[Dataset items]

══════════

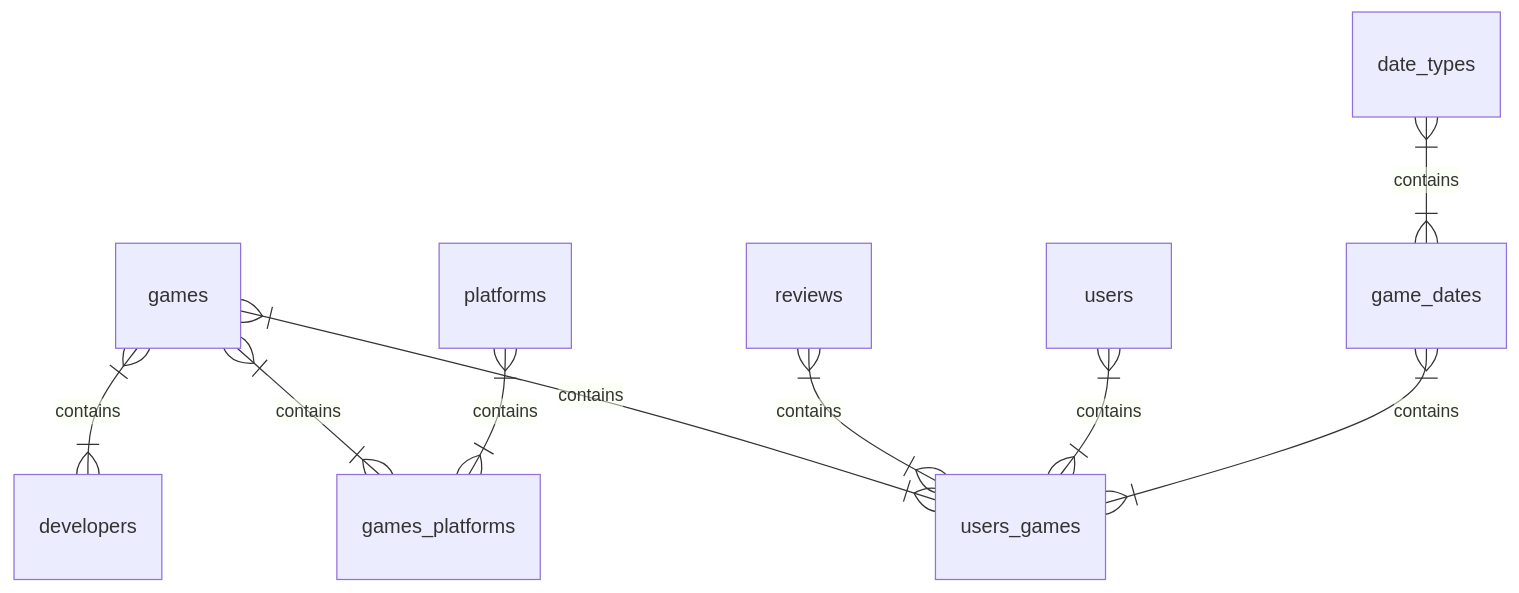
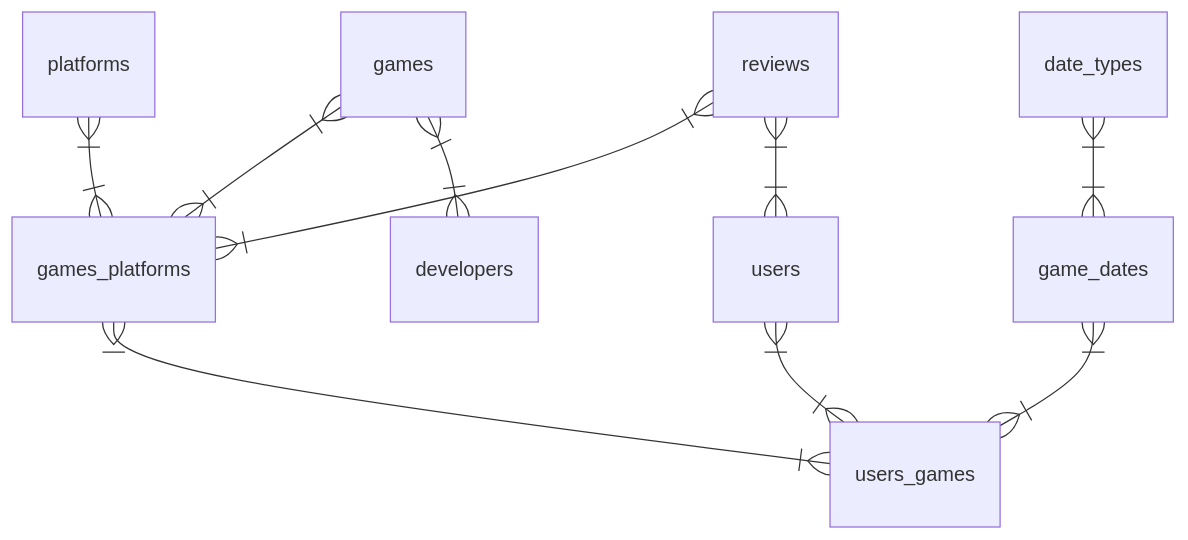
One commit to Haikira/VGLogger changed the first of 2 diagrams in README.md. Above: the diagram before and after it, drawn with Mermaid. The commit also changed other lines of this file, not shown here.

````diff
--- a/README.md
+++ b/README.md
@@ -29,13 +31,14 @@
 ``` mermaid
 erDiagram
 
-        games }|--|{ games_platforms : "contains"
-        games }|--|{ users_games : "contains"
-        platforms }|--|{ games_platforms : "contains" 
-        reviews }|--|{ users_games : "contains"
-        users}|--|{ users_games : "contains"
-        game_dates }|--|{ users_games : "contains"
-        date_types }|--|{ game_dates : "contains"
-        games }|--|{ developers : "contains"
+        games }|--|{ games_platforms : ""
+        games }|--|{ developers : ""
+        platforms }|--|{ games_platforms : "" 
+        reviews }|--|{ games_platforms : ""
+        games_platforms }|--|{ users_games : ""
+        users}|--|{ users_games : ""
+        game_dates }|--|{ users_games : ""
+        date_types }|--|{ game_dates : ""
+        reviews }|--|{ users : ""
         
 ```
````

══════════

**What the exercise asks:** Write out each entry word for word, images excluded.

**Solution to this exercise:**
One commit to Haikira/VGLogger changed the first of 2 diagrams in README.md. Above: the diagram before and after it, drawn with Mermaid. The commit also changed other lines of this file, not shown here.

````diff
--- a/README.md
+++ b/README.md
@@ -29,13 +31,14 @@
 ``` mermaid
 erDiagram
 
-        games }|--|{ games_platforms : "contains"
-        games }|--|{ users_games : "contains"
-        platforms }|--|{ games_platforms : "contains" 
-        reviews }|--|{ users_games : "contains"
-        users}|--|{ users_games : "contains"
-        game_dates }|--|{ users_games : "contains"
-        date_types }|--|{ game_dates : "contains"
-        games }|--|{ developers : "contains"
+        games }|--|{ games_platforms : ""
+        games }|--|{ developers : ""
+        platforms }|--|{ games_platforms : "" 
+        reviews }|--|{ games_platforms : ""
+        games_platforms }|--|{ users_games : ""
+        users}|--|{ users_games : ""
+        game_dates }|--|{ users_games : ""
+        date_types }|--|{ game_dates : ""
+        reviews }|--|{ users : ""
         
 ```
````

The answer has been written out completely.